|For this review I will
be discussing the Marshall version of the Dynatube plug-in, although it
should be noted that if you own more than one model of the Dynatube
range (four in total) that you will be able to mix and match the amp
heads and cabinets. It would be possible for example to run a
Marshall amp through the Mesa Boogie cabinet etc.
In order to get the best sound out
of a Dynatube rig, the manual suggests that you should use a line
level or pre-amplified signal from your analog inputs rather than
plugging in the guitar direct. For my purposes I found that excellent
results could be achieved by pre-amplifying my guitar through a Digitech ValveFX unit, and applying effects at this stage rather than
later on in Scope. However, it is quite feasible to record your
guitar dry and apply Dynatube plus Scope effects later on.
Whilst this approach has the advantage of being able to tweak the amp
and cabinet sound later on, recording with Dynatube means that you can
remove the Dynatube from your project and use the DSP power for some
Another advantage of using
Dynatube is that it's designed to get greater distortion at lower
volumes, so you do not have to crank the volume as high as you would
on a real amplifier.
Another addition to the Dynatube
over a real amp is the 'Distance' knob which simulates the distance of
the microphone from the cabinet, allowing for a variation between near
field and far field tones.
All in all the Dynatube can add a

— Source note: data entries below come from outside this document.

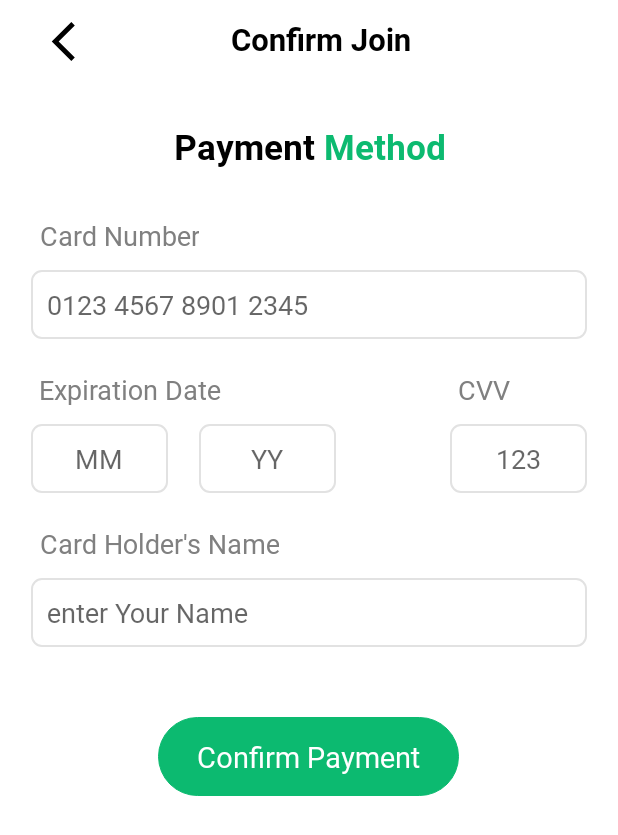
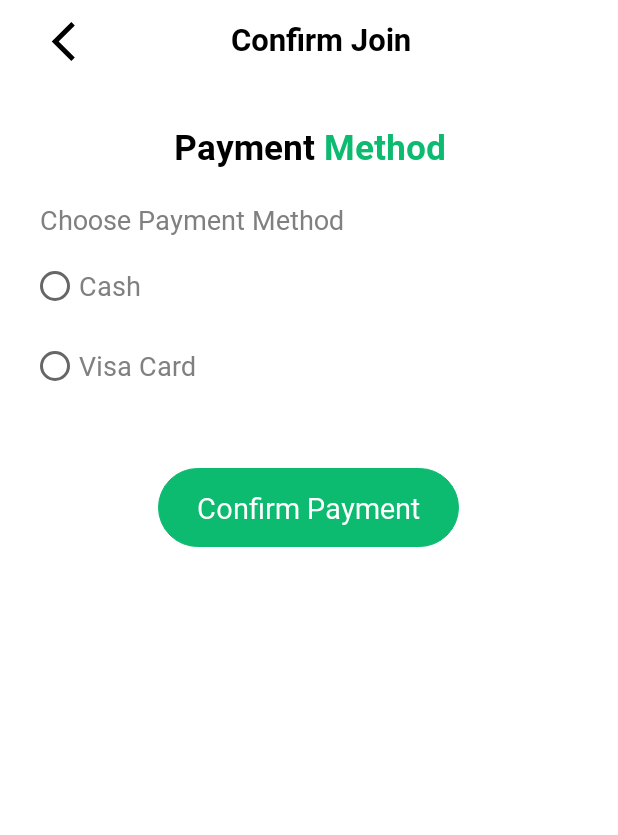
Before and after one commit to ShadySamirBakheet/Car-Sharing, an Android app: the ConfirmJoinActivity screen opened directly, with no data from a screen before it, on a phone screen of 412 x 824 dp. Shown: the top 835 px of the screen. Run offline under Robolectric (Android 15) with nearby library versions, the phone set to English and light mode, and no system bars; our stand-ins replace Firebase (no records; nobody signed in at launch, a user with empty details on screens opened directly), sdp/ssp sizes; 5 statements that could not run were skipped.

Commit message:
edit of 24/4/2022

```diff
--- a/app/src/main/java/com/app/carsharing/data/models/JoinTrip.kt
+++ b/app/src/main/java/com/app/carsharing/data/models/JoinTrip.kt
@@ -8,4 +8,5 @@ data class JoinTrip (
     val  pointId2:String?=null,
     val  price:Int?=null,
     val  uid:String?=null,
+    val  isCash:Boolean?=null,
 )
--- a/app/src/main/java/com/app/carsharing/viewmodel/TripViewModel.kt
+++ b/app/src/main/java/com/app/carsharing/viewmodel/TripViewModel.kt
@@ -56,4 +56,9 @@ class TripViewModel (application: Application): AndroidViewModel(application) {
         return tripRef.child("$uid/$id/joins/${trip.id}").setValue(trip)
     }
 
+    fun leaveTrip(tripJoin: JoinTrip?,id:String, uid:String): Task<Void> {
+
+        return tripRef.child("$uid/$id/joins/${tripJoin!!.id}").setValue(tripJoin)
+    }
+
 }
--- a/app/src/main/res/layout/activity_confirm_join.xml
+++ b/app/src/main/res/layout/activity_confirm_join.xml
@@ -129,29 +129,42 @@
                 android:layout_marginHorizontal="@dimen/_16sdp"
                 android:gravity="center"
                 android:padding="@dimen/_4sdp"
-                android:visibility="gone"
                 android:text="Choose Payment Method"
                 android:textColor="@color/txtColor4"
                 android:textSize="@dimen/_14sdp" />
 
+            <RadioGroup
+                android:layout_width="match_parent"
+                android:layout_height="wrap_content">
+
+                <com.google.android.material.radiobutton.MaterialRadioButton
+                    android:id="@+id/cash"
+                    android:layout_width="match_parent"
+                    android:layout_height="wrap_content"
+                    android:layout_marginHorizontal="@dimen/_16sdp"
+                    android:layout_marginVertical="@dimen/_8sdp"
+                    android:text="Cash"
+                    android:textColor="@color/txtColor4"
+                    android:textSize="@dimen/_14sdp"  />
+
+                <com.google.android.material.radiobutton.MaterialRadioButton
+                    android:id="@+id/card"
+                    android:layout_width="match_parent"
+                    android:layout_height="wrap_content"
+                    android:layout_marginHorizontal="@dimen/_16sdp"
+                    android:layout_marginVertical="@dimen/_8sdp"
+                    android:text="Visa Card"
+                    android:textColor="@color/txtColor4"
+                    android:textSize="@dimen/_14sdp"  />
+
+            </RadioGroup>
+
             <LinearLayout
+                android:id="@+id/visaInfo"
                 android:layout_width="match_parent"
                 android:layout_height="wrap_content"
                 android:visibility="gone"
-                android:layout_marginHorizontal="@dimen/_16sdp"
-                android:layout_marginVertical="@dimen/_4sdp"
-                android:background="@drawable/round_shape2"
-                android:gravity="center">
-
-                <Spinner
-                    android:id="@+id/paymentMethod"
-                    android:layout_width="match_parent"
-                    android:layout_height="wrap_content"
-                    android:padding="@dimen/_2sdp"
-                    android:textColor="@color/txtColor1"
-                    tools:listitem="@layout/item_spinner" />
-
-            </LinearLayout>
+                android:orientation="vertical">
 
                 <TextView
                     android:layout_width="wrap_content"
@@ -372,6 +385,8 @@
 
                 </LinearLayout>
 
+            </LinearLayout>
+
             <TextView
                 android:id="@+id/joinTrip"
                 style="@style/btnStyleHome"
--- a/app/src/main/res/layout/activity_home.xml
+++ b/app/src/main/res/layout/activity_home.xml
@@ -11,7 +11,6 @@
         android:layout_height="@dimen/_48sdp"
         android:layout_alignParentBottom="true"
         android:background="@color/bottomBar"
-        app:menu="@menu/user_menu"
         app:labelVisibilityMode="selected" />
 
     <fragment
--- /dev/null
+++ b/app/src/main/res/layout/dialog_leave_trip.xml
@@ -0,0 +1,6 @@
+<?xml version="1.0" encoding="utf-8"?>
+<androidx.constraintlayout.widget.ConstraintLayout xmlns:android="http://schemas.android.com/apk/res/android"
+    android:layout_width="match_parent"
+    android:layout_height="match_parent">
+
+</androidx.constraintlayout.widget.ConstraintLayout>
```
Also changed, not shown: app/src/main/java/com/app/carsharing/views/trips/ConfirmJoinActivity.kt (+11 -2 lines), app/src/main/java/com/app/carsharing/views/trips/TripDetailsActivity.kt (+55 -12 lines), app/src/main/res/drawable/ic_chair2.xml (added, +12 -0 lines), app/src/main/res/layout/activity_trip_details.xml (+14 -0 lines). Lines whose indentation alone changed are shown as unchanged.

fantastic live crunch to otherwise boring DI guitar tones and is of
great convenience over using real amps: volume, space and expense wise.